Records to use:
BEGIN

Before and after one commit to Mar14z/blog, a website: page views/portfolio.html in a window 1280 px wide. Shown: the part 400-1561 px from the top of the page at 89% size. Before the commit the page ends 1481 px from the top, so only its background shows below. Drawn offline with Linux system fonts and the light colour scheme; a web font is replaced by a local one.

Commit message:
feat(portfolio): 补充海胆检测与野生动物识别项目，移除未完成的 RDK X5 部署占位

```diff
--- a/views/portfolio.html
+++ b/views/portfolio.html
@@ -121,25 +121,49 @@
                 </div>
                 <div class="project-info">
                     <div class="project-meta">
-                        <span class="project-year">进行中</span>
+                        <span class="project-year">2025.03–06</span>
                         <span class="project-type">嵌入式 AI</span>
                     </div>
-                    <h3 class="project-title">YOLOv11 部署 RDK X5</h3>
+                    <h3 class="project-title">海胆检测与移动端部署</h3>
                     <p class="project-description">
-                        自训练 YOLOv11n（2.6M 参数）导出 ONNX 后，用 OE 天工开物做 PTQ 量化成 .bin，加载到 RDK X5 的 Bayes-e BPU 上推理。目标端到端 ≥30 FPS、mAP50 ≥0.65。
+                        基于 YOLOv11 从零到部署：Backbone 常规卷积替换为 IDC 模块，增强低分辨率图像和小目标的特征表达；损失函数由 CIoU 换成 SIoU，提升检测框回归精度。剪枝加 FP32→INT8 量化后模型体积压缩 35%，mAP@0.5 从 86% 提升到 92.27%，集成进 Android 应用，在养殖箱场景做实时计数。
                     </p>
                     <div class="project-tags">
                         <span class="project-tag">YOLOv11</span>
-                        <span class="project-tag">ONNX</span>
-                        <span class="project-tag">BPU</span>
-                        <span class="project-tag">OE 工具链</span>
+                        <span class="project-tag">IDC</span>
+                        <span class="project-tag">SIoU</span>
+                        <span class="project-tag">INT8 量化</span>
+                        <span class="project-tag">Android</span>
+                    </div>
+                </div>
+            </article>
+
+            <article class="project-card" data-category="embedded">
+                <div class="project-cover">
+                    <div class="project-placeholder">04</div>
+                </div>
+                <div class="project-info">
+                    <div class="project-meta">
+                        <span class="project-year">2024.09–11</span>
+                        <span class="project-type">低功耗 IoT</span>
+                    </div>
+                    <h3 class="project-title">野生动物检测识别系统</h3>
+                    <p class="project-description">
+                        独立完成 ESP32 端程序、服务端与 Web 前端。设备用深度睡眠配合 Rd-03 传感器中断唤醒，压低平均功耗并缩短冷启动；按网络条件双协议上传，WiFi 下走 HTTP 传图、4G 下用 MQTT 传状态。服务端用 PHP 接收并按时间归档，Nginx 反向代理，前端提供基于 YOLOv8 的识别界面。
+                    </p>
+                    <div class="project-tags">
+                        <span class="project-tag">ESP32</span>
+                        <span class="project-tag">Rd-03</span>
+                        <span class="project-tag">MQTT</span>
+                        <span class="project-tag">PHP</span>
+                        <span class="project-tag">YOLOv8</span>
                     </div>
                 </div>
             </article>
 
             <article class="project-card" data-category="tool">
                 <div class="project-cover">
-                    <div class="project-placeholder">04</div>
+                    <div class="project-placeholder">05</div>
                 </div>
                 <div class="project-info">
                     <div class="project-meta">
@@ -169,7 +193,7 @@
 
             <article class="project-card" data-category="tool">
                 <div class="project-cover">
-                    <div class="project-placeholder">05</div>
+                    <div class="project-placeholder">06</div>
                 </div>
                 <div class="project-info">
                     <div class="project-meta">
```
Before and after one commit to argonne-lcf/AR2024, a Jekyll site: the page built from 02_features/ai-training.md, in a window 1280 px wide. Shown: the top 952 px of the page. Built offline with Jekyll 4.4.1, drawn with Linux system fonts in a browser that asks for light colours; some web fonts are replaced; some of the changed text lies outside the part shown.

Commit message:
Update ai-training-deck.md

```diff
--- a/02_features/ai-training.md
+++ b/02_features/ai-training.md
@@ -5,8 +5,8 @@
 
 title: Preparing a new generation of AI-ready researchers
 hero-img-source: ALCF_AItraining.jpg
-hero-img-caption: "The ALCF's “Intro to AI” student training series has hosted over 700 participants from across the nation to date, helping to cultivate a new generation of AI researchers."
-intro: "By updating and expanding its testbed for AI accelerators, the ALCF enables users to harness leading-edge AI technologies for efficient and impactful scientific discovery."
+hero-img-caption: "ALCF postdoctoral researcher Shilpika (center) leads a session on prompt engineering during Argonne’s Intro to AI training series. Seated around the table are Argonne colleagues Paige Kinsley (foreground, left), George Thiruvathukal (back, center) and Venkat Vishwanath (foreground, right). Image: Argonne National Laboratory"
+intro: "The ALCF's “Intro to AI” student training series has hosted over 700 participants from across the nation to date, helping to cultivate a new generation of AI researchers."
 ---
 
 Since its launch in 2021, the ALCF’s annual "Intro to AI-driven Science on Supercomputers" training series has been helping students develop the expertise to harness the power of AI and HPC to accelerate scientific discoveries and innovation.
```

END

What you are asked to do: Print all the lines exactly as they occur in the listing.

Result of the task:
Before and after one commit to Mar14z/blog, a website: page views/portfolio.html in a window 1280 px wide. Shown: the part 400-1561 px from the top of the page at 89% size. Before the commit the page ends 1481 px from the top, so only its background shows below. Drawn offline with Linux system fonts and the light colour scheme; a web font is replaced by a local one.

Commit message:
feat(portfolio): 补充海胆检测与野生动物识别项目，移除未完成的 RDK X5 部署占位

```diff
--- a/views/portfolio.html
+++ b/views/portfolio.html
@@ -121,25 +121,49 @@
                 </div>
                 <div class="project-info">
                     <div class="project-meta">
-                        <span class="project-year">进行中</span>
+                        <span class="project-year">2025.03–06</span>
                         <span class="project-type">嵌入式 AI</span>
                     </div>
-                    <h3 class="project-title">YOLOv11 部署 RDK X5</h3>
+                    <h3 class="project-title">海胆检测与移动端部署</h3>
                     <p class="project-description">
-                        自训练 YOLOv11n（2.6M 参数）导出 ONNX 后，用 OE 天工开物做 PTQ 量化成 .bin，加载到 RDK X5 的 Bayes-e BPU 上推理。目标端到端 ≥30 FPS、mAP50 ≥0.65。
+                        基于 YOLOv11 从零到部署：Backbone 常规卷积替换为 IDC 模块，增强低分辨率图像和小目标的特征表达；损失函数由 CIoU 换成 SIoU，提升检测框回归精度。剪枝加 FP32→INT8 量化后模型体积压缩 35%，mAP@0.5 从 86% 提升到 92.27%，集成进 Android 应用，在养殖箱场景做实时计数。
                     </p>
                     <div class="project-tags">
                         <span class="project-tag">YOLOv11</span>
-                        <span class="project-tag">ONNX</span>
-                        <span class="project-tag">BPU</span>
-                        <span class="project-tag">OE 工具链</span>
+                        <span class="project-tag">IDC</span>
+                        <span class="project-tag">SIoU</span>
+                        <span class="project-tag">INT8 量化</span>
+                        <span class="project-tag">Android</span>
+                    </div>
+                </div>
+            </article>
+
+            <article class="project-card" data-category="embedded">
+                <div class="project-cover">
+                    <div class="project-placeholder">04</div>
+                </div>
+                <div class="project-info">
+                    <div class="project-meta">
+                        <span class="project-year">2024.09–11</span>
+                        <span class="project-type">低功耗 IoT</span>
+                    </div>
+                    <h3 class="project-title">野生动物检测识别系统</h3>
+                    <p class="project-description">
+                        独立完成 ESP32 端程序、服务端与 Web 前端。设备用深度睡眠配合 Rd-03 传感器中断唤醒，压低平均功耗并缩短冷启动；按网络条件双协议上传，WiFi 下走 HTTP 传图、4G 下用 MQTT 传状态。服务端用 PHP 接收并按时间归档，Nginx 反向代理，前端提供基于 YOLOv8 的识别界面。
+                    </p>
+                    <div class="project-tags">
+                        <span class="project-tag">ESP32</span>
+                        <span class="project-tag">Rd-03</span>
+                        <span class="project-tag">MQTT</span>
+                        <span class="project-tag">PHP</span>
+                        <span class="project-tag">YOLOv8</span>
                     </div>
                 </div>
             </article>
 
             <article class="project-card" data-category="tool">
                 <div class="project-cover">
-                    <div class="project-placeholder">04</div>
+                    <div class="project-placeholder">05</div>
                 </div>
                 <div class="project-info">
                     <div class="project-meta">
@@ -169,7 +193,7 @@
 
             <article class="project-card" data-category="tool">
                 <div class="project-cover">
-                    <div class="project-placeholder">05</div>
+                    <div class="project-placeholder">06</div>
                 </div>
                 <div class="project-info">
                     <div class="project-meta">
```
Before and after one commit to argonne-lcf/AR2024, a Jekyll site: the page built from 02_features/ai-training.md, in a window 1280 px wide. Shown: the top 952 px of the page. Built offline with Jekyll 4.4.1, drawn with Linux system fonts in a browser that asks for light colours; some web fonts are replaced; some of the changed text lies outside the part shown.

Commit message:
Update ai-training-deck.md

```diff
--- a/02_features/ai-training.md
+++ b/02_features/ai-training.md
@@ -5,8 +5,8 @@
 
 title: Preparing a new generation of AI-ready researchers
 hero-img-source: ALCF_AItraining.jpg
-hero-img-caption: "The ALCF's “Intro to AI” student training series has hosted over 700 participants from across the nation to date, helping to cultivate a new generation of AI researchers."
-intro: "By updating and expanding its testbed for AI accelerators, the ALCF enables users to harness leading-edge AI technologies for efficient and impactful scientific discovery."
+hero-img-caption: "ALCF postdoctoral researcher Shilpika (center) leads a session on prompt engineering during Argonne’s Intro to AI training series. Seated around the table are Argonne colleagues Paige Kinsley (foreground, left), George Thiruvathukal (back, center) and Venkat Vishwanath (foreground, right). Image: Argonne National Laboratory"
+intro: "The ALCF's “Intro to AI” student training series has hosted over 700 participants from across the nation to date, helping to cultivate a new generation of AI researchers."
 ---
 
 Since its launch in 2021, the ALCF’s annual "Intro to AI-driven Science on Supercomputers" training series has been helping students develop the expertise to harness the power of AI and HPC to accelerate scientific discoveries and innovation.
```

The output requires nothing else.